Figures from the Office for National Statistics show that chancellor George Osborne's Budget will add 0.26 percentage points to the CPI measure of inflation in 2012/13 (release). Tobacco and alcohol duty increases alone will see inflation rise by 0.2 percentage points, with vehicle excise duty, air passenger duty and VAT making up the remainder.
Data this month showed that CPI currently stands at 2.8 per cent, well in excess of the Bank of England's target of two per cent and inflation is not expected to return back to target for at least three years.
Former Monetary Policy Committee member Andrew Sentance believes that high inflation is denting the UK's recovery:
That was exactly the right policy in the depths of the financial crisis in 2009, but I don’t think it is the right approach now. Tolerating inflation is contributing to the squeeze on consumers, which is one of the main negative factors behind weak growth.
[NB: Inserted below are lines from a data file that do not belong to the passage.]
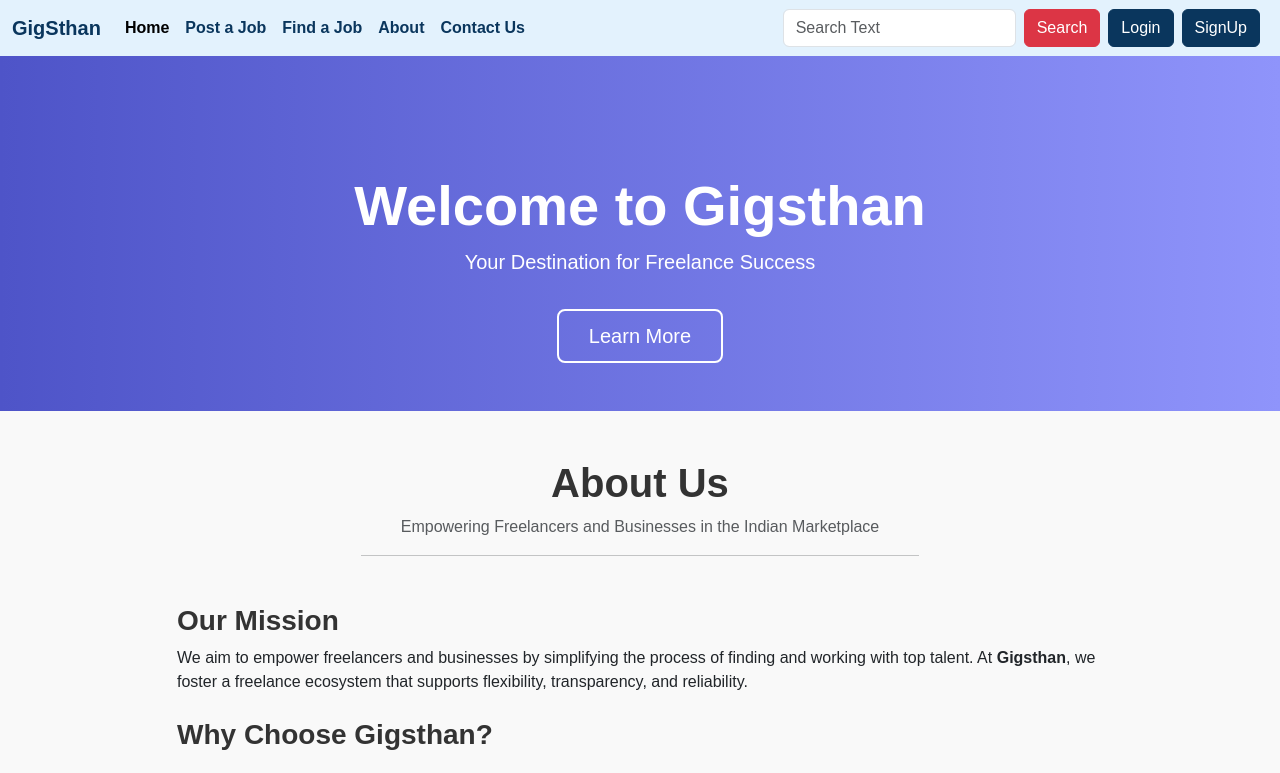
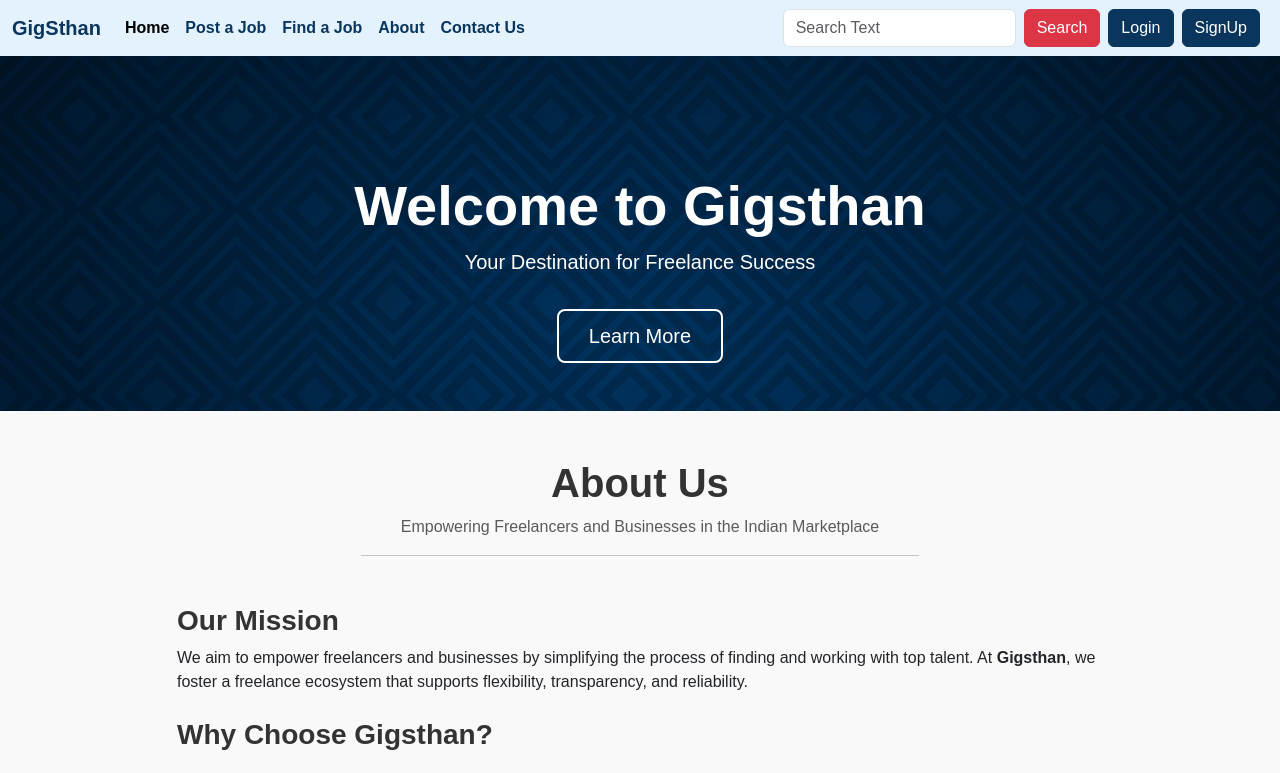
Before and after one commit to SkullShoT007/GIGSTHAN, a React (Create React App) app: page /about in a window 1280 px wide. Shown: the top 773 px of the page. Built offline with nearby package versions, Linux system fonts and the light colour scheme.

Commit message:
.custom-bg-image{

```diff
--- a/src/components/About.js
+++ b/src/components/About.js
@@ -13,7 +13,7 @@ class About extends React.Component {
   {/*section 1*/}
   {/* About Section */}
   {/* Hero Section */}
-  <section className="hero-section text-center text-white py-5">
+  <section className="hero-section text-center text-white py-5 custom-bg-image">
     <div className="container">
       <h1 className="display-4 fw-bold custom-top">Welcome to Gigsthan</h1>
       <p className="lead">Your Destination for Freelance Success</p>
```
Savers have suffered from low interest rates for a prolonged period of time and are also cutting back on their consumption.
Another concern is the impact of a very low interest rate policy, accompanied by high inflation, on the value of the pound. The official Bank of England view is that a weak pound helps the rebalancing of the UK economy towards exports. But we have seen little evidence of that because UK exports are not price sensitive and the UK doesn’t have lots of spare capacity in exporting industries. Instead, a weak currency squeezes consumers and probably does more harm than good.